“We hope Christians will reflect on what it means to follow and worship a refugee God, and to stand in the tradition of a people who were sojourners and strangers in a foreign land,” said Matt Anslow, a Uniting Church member who participated in a prayer vigil protesting the detention of asylum seekers, in the electorate office of Scott Morrison.
On March 21, this group of believers from Uniting, Anglican, Catholic, Hillsong and Anabaptist traditions walked into the office and invited the staff to join them praying for an end to mandatory detention.
While they meant no harm, and would cause no obstruction, they were aware that the staff might call the police, and were willing to peacefully submit to arrest if necessary.
In the next two hours, they lit candles for Reza Berati, a refugee recently murdered in the Manus Island detention centre, and prayed in repentance for Australia’s complicity in human rights violations.

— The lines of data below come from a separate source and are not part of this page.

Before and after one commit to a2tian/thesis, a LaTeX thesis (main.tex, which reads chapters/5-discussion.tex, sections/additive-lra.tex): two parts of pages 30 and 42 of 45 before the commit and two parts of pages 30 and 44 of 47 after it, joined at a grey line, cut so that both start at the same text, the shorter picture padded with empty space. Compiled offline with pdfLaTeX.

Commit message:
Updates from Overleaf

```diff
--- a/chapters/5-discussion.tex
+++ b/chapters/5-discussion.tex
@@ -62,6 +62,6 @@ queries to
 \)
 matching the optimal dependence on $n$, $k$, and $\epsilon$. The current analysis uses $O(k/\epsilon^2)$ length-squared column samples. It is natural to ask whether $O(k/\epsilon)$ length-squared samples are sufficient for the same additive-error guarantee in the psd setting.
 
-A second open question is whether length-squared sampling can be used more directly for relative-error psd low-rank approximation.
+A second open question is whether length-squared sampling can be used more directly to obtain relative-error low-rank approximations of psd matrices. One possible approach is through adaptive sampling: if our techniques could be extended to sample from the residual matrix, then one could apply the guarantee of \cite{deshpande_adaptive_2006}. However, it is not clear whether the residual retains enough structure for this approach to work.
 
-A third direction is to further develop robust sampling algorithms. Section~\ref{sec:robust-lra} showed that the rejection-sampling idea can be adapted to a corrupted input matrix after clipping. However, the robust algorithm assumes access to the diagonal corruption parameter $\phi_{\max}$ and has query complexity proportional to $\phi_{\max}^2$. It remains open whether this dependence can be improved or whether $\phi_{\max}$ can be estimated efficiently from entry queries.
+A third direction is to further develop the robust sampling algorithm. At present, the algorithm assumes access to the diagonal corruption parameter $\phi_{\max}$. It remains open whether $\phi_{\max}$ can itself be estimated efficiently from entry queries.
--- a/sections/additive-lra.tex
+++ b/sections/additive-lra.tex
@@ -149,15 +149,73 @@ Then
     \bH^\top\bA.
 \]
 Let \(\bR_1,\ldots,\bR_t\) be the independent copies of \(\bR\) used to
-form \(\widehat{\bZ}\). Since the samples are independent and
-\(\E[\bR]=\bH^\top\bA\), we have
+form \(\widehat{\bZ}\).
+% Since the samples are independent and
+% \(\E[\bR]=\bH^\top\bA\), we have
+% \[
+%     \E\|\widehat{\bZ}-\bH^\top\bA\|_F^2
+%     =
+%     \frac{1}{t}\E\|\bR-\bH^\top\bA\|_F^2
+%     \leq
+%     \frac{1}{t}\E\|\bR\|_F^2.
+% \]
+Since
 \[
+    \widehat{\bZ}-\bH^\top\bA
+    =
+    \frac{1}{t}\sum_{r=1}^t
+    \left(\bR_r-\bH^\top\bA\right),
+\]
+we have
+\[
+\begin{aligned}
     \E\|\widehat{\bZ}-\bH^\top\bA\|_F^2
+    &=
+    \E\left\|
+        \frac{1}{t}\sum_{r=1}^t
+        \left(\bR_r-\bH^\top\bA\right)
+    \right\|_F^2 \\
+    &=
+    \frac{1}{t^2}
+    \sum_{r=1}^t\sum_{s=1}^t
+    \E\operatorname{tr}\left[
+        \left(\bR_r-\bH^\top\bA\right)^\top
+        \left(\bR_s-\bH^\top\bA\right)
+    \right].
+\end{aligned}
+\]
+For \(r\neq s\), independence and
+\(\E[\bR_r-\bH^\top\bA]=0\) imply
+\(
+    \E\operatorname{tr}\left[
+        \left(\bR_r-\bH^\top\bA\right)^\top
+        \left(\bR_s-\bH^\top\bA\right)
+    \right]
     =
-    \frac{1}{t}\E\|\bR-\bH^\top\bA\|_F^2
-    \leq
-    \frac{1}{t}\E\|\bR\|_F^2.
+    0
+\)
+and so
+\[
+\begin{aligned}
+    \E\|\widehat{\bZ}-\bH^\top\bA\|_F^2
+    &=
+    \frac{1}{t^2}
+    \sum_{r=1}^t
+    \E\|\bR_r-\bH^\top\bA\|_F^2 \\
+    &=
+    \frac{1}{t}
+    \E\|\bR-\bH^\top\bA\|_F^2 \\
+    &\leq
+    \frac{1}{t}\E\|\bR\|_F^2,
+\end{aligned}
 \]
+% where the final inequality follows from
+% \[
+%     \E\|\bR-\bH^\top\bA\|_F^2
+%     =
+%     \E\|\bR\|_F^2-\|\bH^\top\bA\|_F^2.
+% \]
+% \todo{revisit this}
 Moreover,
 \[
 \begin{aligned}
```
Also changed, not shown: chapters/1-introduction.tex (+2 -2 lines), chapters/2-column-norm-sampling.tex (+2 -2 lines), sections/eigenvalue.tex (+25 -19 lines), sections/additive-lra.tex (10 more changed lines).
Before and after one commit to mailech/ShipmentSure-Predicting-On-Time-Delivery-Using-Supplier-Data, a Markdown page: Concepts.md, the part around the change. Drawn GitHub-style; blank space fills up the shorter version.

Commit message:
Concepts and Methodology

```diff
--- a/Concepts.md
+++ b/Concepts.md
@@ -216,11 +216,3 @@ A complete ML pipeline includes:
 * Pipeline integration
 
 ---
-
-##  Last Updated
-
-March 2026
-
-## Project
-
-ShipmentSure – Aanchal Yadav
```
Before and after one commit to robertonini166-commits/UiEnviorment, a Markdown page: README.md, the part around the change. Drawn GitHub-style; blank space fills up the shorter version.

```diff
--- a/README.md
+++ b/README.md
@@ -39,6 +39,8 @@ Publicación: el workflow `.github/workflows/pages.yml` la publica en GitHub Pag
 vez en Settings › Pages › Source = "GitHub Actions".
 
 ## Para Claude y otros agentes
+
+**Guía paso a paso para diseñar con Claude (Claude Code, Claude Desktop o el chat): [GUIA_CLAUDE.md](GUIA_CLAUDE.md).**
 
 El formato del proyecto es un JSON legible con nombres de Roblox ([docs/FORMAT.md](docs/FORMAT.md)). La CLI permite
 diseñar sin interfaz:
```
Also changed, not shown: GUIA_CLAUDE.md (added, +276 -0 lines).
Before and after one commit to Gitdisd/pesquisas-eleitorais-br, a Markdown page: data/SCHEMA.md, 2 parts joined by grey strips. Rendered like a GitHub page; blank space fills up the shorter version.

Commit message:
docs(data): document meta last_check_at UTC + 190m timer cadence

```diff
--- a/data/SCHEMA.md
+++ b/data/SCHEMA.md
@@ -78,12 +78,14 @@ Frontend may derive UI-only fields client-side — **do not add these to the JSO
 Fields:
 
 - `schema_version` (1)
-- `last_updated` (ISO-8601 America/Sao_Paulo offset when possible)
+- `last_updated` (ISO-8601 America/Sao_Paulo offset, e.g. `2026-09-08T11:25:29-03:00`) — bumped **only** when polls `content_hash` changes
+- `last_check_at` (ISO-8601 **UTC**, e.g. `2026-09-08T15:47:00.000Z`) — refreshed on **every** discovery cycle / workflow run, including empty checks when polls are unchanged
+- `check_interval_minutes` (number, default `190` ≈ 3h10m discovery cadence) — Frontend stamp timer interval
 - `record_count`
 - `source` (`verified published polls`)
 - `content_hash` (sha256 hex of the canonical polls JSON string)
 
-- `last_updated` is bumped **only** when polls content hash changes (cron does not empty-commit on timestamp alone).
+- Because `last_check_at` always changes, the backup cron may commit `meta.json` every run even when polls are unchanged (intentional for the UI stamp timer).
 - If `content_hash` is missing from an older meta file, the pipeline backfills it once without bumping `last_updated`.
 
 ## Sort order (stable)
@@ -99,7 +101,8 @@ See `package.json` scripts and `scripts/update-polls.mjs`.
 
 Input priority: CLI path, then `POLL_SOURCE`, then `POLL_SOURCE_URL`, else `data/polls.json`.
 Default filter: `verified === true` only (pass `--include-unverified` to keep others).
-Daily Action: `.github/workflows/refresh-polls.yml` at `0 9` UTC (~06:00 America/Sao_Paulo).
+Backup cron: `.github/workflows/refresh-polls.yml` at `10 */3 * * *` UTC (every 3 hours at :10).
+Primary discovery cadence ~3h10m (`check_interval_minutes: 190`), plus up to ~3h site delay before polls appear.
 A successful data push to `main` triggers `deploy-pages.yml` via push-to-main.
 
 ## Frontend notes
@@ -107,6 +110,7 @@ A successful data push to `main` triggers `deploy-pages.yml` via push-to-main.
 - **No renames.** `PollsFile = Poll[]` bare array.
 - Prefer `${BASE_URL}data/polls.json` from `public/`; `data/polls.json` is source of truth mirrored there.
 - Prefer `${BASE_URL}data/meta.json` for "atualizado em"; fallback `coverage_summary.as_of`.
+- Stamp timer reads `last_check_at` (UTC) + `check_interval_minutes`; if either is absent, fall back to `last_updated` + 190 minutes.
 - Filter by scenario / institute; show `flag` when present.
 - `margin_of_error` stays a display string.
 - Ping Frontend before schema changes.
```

Using words from the United Nations High Commissioner for Refugees’ “Faith Leader affirmations”, they said, “A core value of my faith is to welcome the stranger, the refugee, the internally displaced, the other.”
Police initially tried to negotiate with Jarrod McKenna, an Anabaptist peace and refugee activist from Perth. McKenna said: “We were staying to pray until we got an answer about when the 1138 children who are detained indefinitely offshore would be released, but instead of getting an answer we were removed by police for trespassing, so we are still waiting for an answer from the minister.”
According to Anslow, the strategy was inspired by Martin Luther King Jr’s insistence that civil disobedience could “dramatise” issues of injustice. “One of the aims of nonviolent direct action is to confront people with the reality, and ask them to make a decision about where they stand”.
Engaging in prayer during the action “brings to the fore that there are Christians who oppose these policies, and that the church might have something to say that is destabilising to the current order”, he said.
“It is not about dehumanising Morrison, but about critiquing his policies, and presenting an invitation for him to return to the practice of his Christian faith regarding compassion for strangers and outsiders."
Before they were released, the police told McKenna that “you’re the nicest group of crims we’ve ever had here, and you’re welcome back any time.”